> **Source data**
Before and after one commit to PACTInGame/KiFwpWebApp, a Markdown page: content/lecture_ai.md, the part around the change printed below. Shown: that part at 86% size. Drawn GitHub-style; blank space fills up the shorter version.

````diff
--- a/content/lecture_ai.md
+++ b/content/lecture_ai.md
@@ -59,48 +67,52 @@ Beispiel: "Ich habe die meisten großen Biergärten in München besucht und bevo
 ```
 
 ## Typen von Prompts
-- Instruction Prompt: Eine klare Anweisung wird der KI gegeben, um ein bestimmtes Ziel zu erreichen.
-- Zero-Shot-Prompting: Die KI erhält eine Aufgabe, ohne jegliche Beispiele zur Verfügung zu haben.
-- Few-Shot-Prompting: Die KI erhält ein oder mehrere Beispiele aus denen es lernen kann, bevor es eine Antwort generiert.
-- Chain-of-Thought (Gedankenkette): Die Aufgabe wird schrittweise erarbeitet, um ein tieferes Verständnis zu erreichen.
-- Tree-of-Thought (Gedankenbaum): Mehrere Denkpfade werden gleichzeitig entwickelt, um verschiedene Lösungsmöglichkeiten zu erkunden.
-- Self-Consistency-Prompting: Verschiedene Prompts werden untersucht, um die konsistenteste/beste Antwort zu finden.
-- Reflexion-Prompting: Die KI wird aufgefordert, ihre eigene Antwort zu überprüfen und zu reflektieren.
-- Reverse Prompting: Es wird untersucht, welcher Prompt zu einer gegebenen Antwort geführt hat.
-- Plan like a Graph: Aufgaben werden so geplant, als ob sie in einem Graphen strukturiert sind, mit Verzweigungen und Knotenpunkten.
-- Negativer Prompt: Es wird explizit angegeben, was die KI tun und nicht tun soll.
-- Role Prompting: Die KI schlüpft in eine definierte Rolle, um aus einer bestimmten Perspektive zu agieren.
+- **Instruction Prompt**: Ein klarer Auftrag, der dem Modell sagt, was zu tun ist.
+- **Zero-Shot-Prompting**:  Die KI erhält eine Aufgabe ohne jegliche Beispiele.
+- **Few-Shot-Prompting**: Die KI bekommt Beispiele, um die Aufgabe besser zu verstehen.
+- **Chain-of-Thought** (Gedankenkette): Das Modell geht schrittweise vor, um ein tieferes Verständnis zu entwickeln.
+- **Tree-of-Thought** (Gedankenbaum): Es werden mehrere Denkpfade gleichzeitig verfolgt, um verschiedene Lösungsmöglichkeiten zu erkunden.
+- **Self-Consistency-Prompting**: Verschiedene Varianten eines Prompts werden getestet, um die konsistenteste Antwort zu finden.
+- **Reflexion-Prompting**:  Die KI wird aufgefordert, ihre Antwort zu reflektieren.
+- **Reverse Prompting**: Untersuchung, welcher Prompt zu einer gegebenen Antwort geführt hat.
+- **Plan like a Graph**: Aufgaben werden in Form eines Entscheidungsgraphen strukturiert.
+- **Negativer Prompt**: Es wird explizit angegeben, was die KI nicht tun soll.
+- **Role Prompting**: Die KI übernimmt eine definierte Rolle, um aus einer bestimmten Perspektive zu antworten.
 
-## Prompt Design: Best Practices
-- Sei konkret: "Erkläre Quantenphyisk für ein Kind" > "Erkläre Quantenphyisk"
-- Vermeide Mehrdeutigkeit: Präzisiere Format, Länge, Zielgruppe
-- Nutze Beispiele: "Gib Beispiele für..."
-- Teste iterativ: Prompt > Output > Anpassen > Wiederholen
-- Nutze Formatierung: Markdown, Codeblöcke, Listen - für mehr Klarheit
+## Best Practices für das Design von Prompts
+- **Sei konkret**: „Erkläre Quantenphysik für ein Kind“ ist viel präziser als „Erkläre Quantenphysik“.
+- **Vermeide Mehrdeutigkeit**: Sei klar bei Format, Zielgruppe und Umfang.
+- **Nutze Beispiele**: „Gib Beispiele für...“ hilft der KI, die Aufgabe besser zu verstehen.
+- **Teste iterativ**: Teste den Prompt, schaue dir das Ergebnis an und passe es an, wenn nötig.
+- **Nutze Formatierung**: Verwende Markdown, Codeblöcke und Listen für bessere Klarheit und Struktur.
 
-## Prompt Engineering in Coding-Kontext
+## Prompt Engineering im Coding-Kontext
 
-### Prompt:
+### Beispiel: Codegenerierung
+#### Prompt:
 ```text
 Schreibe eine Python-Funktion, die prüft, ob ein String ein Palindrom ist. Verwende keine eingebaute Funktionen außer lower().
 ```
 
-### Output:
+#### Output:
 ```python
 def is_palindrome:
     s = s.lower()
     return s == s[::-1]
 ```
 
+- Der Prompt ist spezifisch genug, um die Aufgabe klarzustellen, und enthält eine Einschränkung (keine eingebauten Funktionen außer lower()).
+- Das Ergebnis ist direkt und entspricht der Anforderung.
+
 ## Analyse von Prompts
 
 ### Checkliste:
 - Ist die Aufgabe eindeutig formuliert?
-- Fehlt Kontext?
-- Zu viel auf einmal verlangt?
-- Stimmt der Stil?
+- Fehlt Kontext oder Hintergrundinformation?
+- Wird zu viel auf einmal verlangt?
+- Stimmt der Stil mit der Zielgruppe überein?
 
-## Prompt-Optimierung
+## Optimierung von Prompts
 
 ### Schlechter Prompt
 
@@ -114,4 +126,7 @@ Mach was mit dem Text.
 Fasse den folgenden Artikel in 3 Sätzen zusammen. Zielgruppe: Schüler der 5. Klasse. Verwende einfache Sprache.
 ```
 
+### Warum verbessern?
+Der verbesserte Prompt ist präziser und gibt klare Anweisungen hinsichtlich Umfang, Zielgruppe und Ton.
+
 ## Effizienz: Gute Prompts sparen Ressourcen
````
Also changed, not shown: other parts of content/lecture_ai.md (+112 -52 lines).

> **The task**
Answer with a single number: the count of lines in the records that contain "Prompts".

> **Result**
7